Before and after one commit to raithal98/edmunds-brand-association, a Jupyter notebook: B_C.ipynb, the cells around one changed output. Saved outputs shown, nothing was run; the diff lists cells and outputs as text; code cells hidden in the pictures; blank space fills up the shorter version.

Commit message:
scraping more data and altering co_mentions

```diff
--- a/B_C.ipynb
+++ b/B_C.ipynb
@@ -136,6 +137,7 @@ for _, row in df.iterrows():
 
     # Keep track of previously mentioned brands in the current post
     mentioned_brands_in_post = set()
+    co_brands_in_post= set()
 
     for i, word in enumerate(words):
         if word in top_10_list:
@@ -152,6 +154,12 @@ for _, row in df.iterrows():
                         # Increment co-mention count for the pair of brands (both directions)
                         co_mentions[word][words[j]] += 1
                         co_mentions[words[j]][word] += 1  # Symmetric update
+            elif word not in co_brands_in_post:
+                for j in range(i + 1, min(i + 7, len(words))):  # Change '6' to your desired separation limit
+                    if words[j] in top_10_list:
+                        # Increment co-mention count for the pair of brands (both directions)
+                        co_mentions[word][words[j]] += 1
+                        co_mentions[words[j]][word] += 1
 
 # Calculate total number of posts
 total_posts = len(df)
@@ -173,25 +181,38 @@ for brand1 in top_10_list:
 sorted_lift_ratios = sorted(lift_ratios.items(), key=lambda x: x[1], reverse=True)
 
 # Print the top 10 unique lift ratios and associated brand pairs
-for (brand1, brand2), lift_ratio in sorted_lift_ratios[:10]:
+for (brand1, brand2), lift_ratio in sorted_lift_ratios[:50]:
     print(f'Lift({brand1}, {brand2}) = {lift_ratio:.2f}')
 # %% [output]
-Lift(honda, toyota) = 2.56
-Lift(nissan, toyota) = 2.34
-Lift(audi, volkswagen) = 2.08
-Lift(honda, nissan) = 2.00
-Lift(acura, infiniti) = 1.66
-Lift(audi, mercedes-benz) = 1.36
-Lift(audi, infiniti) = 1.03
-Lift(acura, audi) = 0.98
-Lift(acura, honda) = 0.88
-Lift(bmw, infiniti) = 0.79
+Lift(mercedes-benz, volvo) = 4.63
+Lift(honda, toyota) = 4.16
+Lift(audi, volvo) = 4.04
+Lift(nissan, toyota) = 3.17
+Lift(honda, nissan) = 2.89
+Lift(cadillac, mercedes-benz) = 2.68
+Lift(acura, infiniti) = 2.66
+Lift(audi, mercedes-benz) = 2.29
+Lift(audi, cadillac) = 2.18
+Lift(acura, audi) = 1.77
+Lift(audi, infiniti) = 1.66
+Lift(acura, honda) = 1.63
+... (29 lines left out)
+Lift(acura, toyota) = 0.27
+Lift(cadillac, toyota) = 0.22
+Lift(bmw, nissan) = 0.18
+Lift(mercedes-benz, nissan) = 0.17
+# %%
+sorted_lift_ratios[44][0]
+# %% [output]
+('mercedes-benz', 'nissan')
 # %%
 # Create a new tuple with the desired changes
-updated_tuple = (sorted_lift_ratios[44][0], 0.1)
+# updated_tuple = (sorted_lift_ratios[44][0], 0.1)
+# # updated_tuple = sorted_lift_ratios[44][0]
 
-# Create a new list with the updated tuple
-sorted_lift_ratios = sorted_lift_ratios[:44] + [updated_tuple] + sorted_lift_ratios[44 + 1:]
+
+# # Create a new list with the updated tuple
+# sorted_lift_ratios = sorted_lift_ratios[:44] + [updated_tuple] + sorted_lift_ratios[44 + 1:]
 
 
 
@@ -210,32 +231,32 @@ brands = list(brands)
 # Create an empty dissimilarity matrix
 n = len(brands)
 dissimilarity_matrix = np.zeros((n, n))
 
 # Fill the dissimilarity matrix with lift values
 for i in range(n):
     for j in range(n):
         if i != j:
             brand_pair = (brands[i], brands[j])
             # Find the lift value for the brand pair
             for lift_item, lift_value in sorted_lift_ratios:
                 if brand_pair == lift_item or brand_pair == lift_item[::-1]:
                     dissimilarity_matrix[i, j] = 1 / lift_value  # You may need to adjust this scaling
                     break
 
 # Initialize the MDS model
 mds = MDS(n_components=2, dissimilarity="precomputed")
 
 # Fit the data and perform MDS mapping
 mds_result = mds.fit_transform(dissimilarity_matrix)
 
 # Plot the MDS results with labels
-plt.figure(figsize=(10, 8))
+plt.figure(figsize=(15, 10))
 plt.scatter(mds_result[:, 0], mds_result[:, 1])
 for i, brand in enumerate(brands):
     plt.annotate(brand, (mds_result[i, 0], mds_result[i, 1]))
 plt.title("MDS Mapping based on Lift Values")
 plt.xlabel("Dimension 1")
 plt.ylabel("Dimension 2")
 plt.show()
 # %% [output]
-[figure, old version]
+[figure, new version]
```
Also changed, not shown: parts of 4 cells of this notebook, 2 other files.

■ ■ ■ ■ ■

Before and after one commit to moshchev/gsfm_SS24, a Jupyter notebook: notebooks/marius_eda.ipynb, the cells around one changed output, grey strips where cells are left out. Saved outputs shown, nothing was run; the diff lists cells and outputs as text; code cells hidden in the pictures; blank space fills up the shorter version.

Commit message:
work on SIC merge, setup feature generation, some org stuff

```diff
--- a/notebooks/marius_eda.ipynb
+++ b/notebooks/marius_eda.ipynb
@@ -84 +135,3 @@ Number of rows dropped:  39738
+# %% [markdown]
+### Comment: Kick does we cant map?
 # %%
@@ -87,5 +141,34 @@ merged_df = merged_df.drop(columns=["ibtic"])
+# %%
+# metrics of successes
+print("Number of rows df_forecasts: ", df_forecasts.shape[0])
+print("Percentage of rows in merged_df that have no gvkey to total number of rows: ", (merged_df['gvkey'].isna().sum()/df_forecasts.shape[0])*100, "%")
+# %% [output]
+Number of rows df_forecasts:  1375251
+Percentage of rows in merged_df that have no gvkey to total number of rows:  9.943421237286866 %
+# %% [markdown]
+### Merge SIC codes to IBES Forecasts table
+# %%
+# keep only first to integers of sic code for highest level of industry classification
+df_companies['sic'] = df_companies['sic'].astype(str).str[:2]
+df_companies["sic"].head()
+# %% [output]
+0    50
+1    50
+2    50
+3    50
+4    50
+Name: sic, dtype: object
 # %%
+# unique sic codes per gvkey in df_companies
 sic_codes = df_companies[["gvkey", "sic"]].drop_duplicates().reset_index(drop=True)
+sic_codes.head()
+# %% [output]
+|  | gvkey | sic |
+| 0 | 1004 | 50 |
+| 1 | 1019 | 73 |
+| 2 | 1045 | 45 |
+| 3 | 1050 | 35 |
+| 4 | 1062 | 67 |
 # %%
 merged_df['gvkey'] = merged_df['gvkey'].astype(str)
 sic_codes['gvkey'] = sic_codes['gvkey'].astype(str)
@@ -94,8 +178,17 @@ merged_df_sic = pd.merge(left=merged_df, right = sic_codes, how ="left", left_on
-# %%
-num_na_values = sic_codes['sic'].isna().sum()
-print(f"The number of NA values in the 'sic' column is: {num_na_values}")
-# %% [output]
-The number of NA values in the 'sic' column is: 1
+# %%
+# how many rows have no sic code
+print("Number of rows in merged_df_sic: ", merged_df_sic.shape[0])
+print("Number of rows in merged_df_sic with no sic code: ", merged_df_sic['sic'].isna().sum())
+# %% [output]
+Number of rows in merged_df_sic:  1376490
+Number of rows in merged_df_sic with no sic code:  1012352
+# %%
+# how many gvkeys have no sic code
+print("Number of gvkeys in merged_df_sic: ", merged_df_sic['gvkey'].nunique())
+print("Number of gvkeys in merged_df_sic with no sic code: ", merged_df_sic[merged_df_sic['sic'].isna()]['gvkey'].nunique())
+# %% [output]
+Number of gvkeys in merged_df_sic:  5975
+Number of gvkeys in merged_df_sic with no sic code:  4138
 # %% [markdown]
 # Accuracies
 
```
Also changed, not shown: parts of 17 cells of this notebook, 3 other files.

■ ■ ■ ■ ■

• Brief
Work out how many lines of the records contain the string "infiniti". Nothing but the number should be written.

• Response area
5